Brief Description

It is a well-accepted idea that globalization is an evolved stage of the capitalist economy, which outstrips its financial, commercial, and productive dimensions. Its historical process has undergone distinct trajectories in Asia and in the Euro-Atlantic world, with significant variations in the evolution of national states and civil societies. These variations have profound institutional implications for the contemporary states' alignments and for understanding how societies pursue economic and political changes, preserve gains and continuities, and interpret visions for the future, especially on the axes of development, sustainability, science, and innovation.

This means that the explanatory power and approaches of a wide array of disciplines are needed to evaluate how globalization occurs and how strategies for economic and social change are reconsidered. Relevant and useful social thought, as well as new thinking,  are needed for understanding the global landscape, it’s economic, technological and social dynamics, the diversity in contemporary states' organization and their institutional potentialities as well as evaluating the execution of proposals that are socially more effective and more responsible politically.

This is what this Workshop is about. It has two major goals: a) a theoretical discussion of the main themes that would constitute the building blocks of a School for Advanced Studies which is also concerned with policy impact, and b) the organizational skills, resources, capabilities and networking that would be required to build and institutionalize it. The accomplishment of those goals will require from the participants the willingness to:

Propose and carry out research agendas according to relevant (empirically meaningful) theoretical approaches;

Use concrete examples and comparative analysis to think through challenges brought by the current problems at the core of our society’s economic and social fabric;

Reimagining socio-economic visions for the future;

Build/ strengthen inter-institutional collaboration and join projects;

Contribute to the crafting of more effective and responsible policy alternatives to produce a more equitable and democratic social landscape, both in the North and in the South.

From the end of January until February 26 the workshop website will be populated.
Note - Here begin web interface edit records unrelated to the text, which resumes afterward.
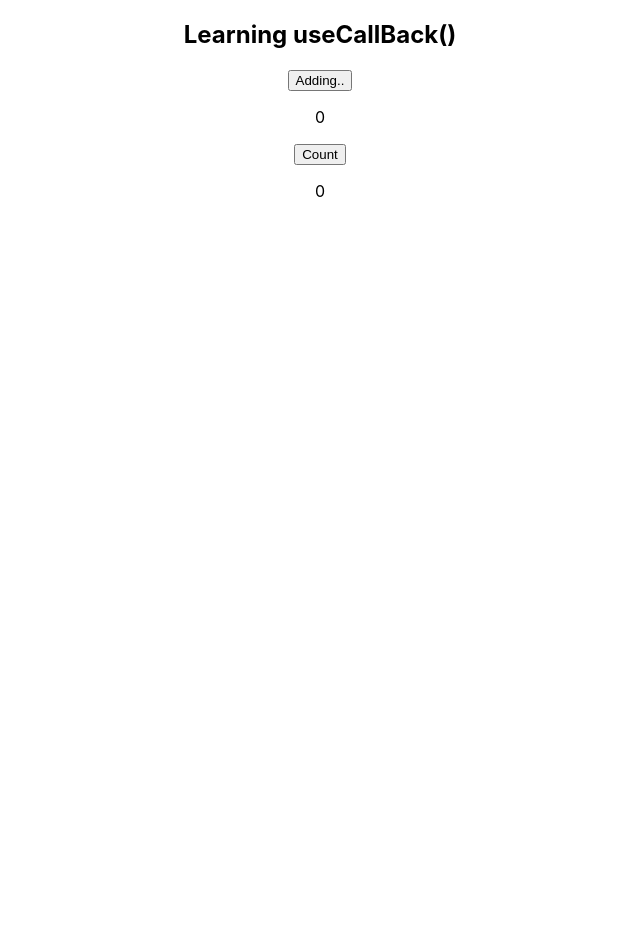
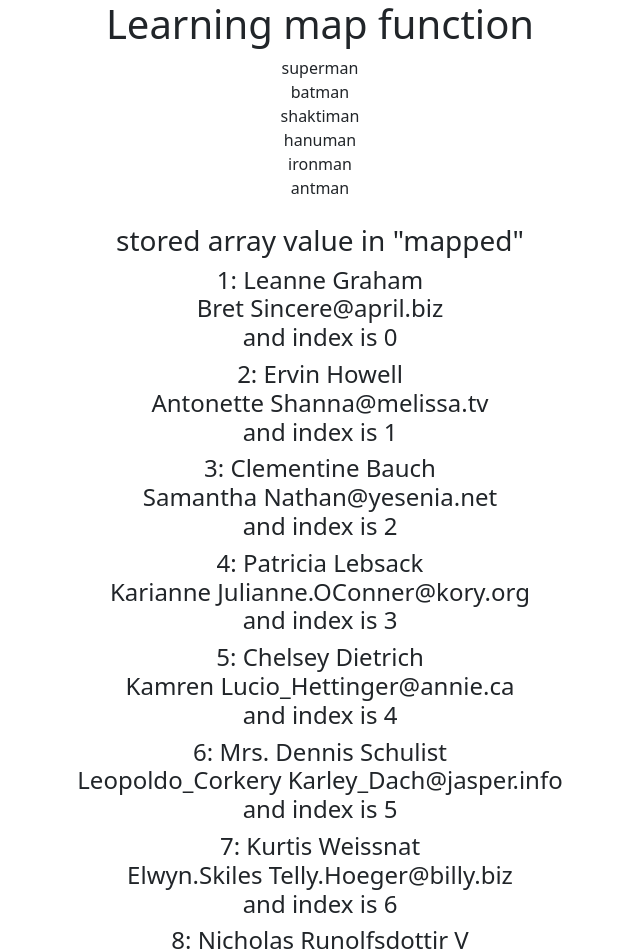
Before and after one commit to SayanH-BIT/ReactJs_Concepts, a React (Create React App) app in the folder react-concepts/: page / in a window 1280 px wide. Shown: the top 952 px of the page, without its empty margins (320-960 px from the left). Before the commit the page ends 800 px from the top, so only its background shows below. Built offline with nearby package versions, Linux system fonts and the light colour scheme.

Commit message:
map concept

```diff
--- a/react-concepts/package.json
+++ b/react-concepts/package.json
@@ -7,6 +7,7 @@
     "@testing-library/react": "^13.4.0",
     "@testing-library/user-event": "^13.5.0",
     "axios": "^1.7.7",
+    "bootstrap": "^5.3.3",
     "react": "^18.3.1",
     "react-dom": "^18.3.1",
     "react-router-dom": "^6.26.2",
--- a/react-concepts/src/App.js
+++ b/react-concepts/src/App.js
@@ -20,6 +20,7 @@ import UseMemo from './hooks_concept/useMemo_hook/UseMemo';
 */
 
 import UseCallBack from './hooks_concept/useCallback_hook/UseCallBack';
+import Map from './map_concept/Map';
 
 function App() {
   return (
@@ -46,8 +47,9 @@ function App() {
         <UseEffect/>
         <UseRef />
         <UseMemo/>
+        <UseCallBack/>
       </div> */}
-      <UseCallBack/>
+      <Map/>
       {/* <Clock/> */}
       {/* <IndexPage/> */}
     </div>
--- /dev/null
+++ b/react-concepts/src/map_concept/Map.jsx
@@ -0,0 +1,119 @@
+import React from 'react'
+import 'bootstrap/dist/css/bootstrap.css';
+
+const Map = () => {
+    const dummyArr = [
+        {
+            "id": 1,
+            "name": "Leanne Graham",
+            "username": "Bret",
+            "email": "Sincere@april.biz",
+        },
+        {
+            "id": 2,
+            "name": "Ervin Howell",
+            "username": "Antonette",
+            "email": "Shanna@melissa.tv",
+        },
+        {
+            "id": 3,
+            "name": "Clementine Bauch",
+            "username": "Samantha",
+            "email": "Nathan@yesenia.net",
+        },
+        {
+            "id": 4,
+            "name": "Patricia Lebsack",
+            "username": "Karianne",
+            "email": "Julianne.OConner@kory.org",
+        },
+        {
+            "id": 5,
+            "name": "Chelsey Dietrich",
+            "username": "Kamren",
+            "email": "Lucio_Hettinger@annie.ca",
+        },
+        {
+            "id": 6,
+            "name": "Mrs. Dennis Schulist",
+            "username": "Leopoldo_Corkery",
+            "email": "Karley_Dach@jasper.info",
+        },
+        {
+            "id": 7,
+            "name": "Kurtis Weissnat",
+            "username": "Elwyn.Skiles",
+            "email": "Telly.Hoeger@billy.biz",
+        },
+        {
+            "id": 8,
+            "name": "Nicholas Runolfsdottir V",
+            "username": "Maxime_Nienow",
+            "email": "Sherwood@rosamond.me",
+        },
+        {
+            "id": 9,
+            "name": "Glenna Reichert",
+            "username": "Delphine",
+            "email": "Chaim_McDermott@dana.io",
+        },
+        {
+            "id": 10,
+            "name": "Clementina DuBuque",
+            "username": "Moriah.Stanton",
+            "email": "Rey.Padberg@karina.biz",
+        }
+    ]
+    const dummyArr1 = ["superman", "batman", "shaktiman", "hanuman", "ironman", "antman"]
+    //
+    const mapped = dummyArr.map((ele, index) => (
+        <h4 key={ele.id}>{ele.id}: {ele.name} <br />
+            {ele.username} {ele.email}
+            <br/> and index is {index}
+        </h4>
+    ))
+    return (
+        <div>
+            <h1>Learning map function</h1>
+            {/* normal data fetching from array */}
+            {dummyArr1[0]} <br />
+            {dummyArr1[1]} <br />
+            {dummyArr1[2]} <br />
+            {dummyArr1[3]} <br />
+            {dummyArr1[4]} <br />
+            {dummyArr1[5]} <br />
+            <br />
+
+            {/* data fetching from array using maop function */}
+            {/* fetching array from outside using map method in return() */}
+            <h3>stored array value in "mapped"</h3>
+            <p>{mapped}</p>
+            {/* directly using map method in return() */}
+            <h4>directly using map method in return()</h4>
+            {/* table format */}
+            <table>
+                <thead>
+                    <td>ID</td>
+                    <td>Name</td>
+                    <td>UserName</td>
+                    <td>Email</td>
+                </thead>
+                <tbody>
+                    {
+                        dummyArr.map((ele) => (
+                            <tr key={ele.id}>
+                                <td>{ele.id} </td>
+                                <td>{ele.name} </td>
+                                <td>{ele.username} </td>
+                                <td>{ele.email} </td>
+                            </tr>
+                        ))
+                    }
+                </tbody>
+            </table>
+
+        </div >
+    )
+}
+
+export default Map
```
Also changed, not shown: 1 other file (tests, documents, lock files or other folders).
Material will include: introductions to the sessions, concept notes and papers to subsidize the discussions, and more refined information about the workshop itself. All participants will be invited to post their concerns, contributions, papers and comments.

The modus operandi of the workshop sessions will be the following: After the introductions to the themes and comments, all participants will be invited to participate, delivering their contributions in a round table discussion format.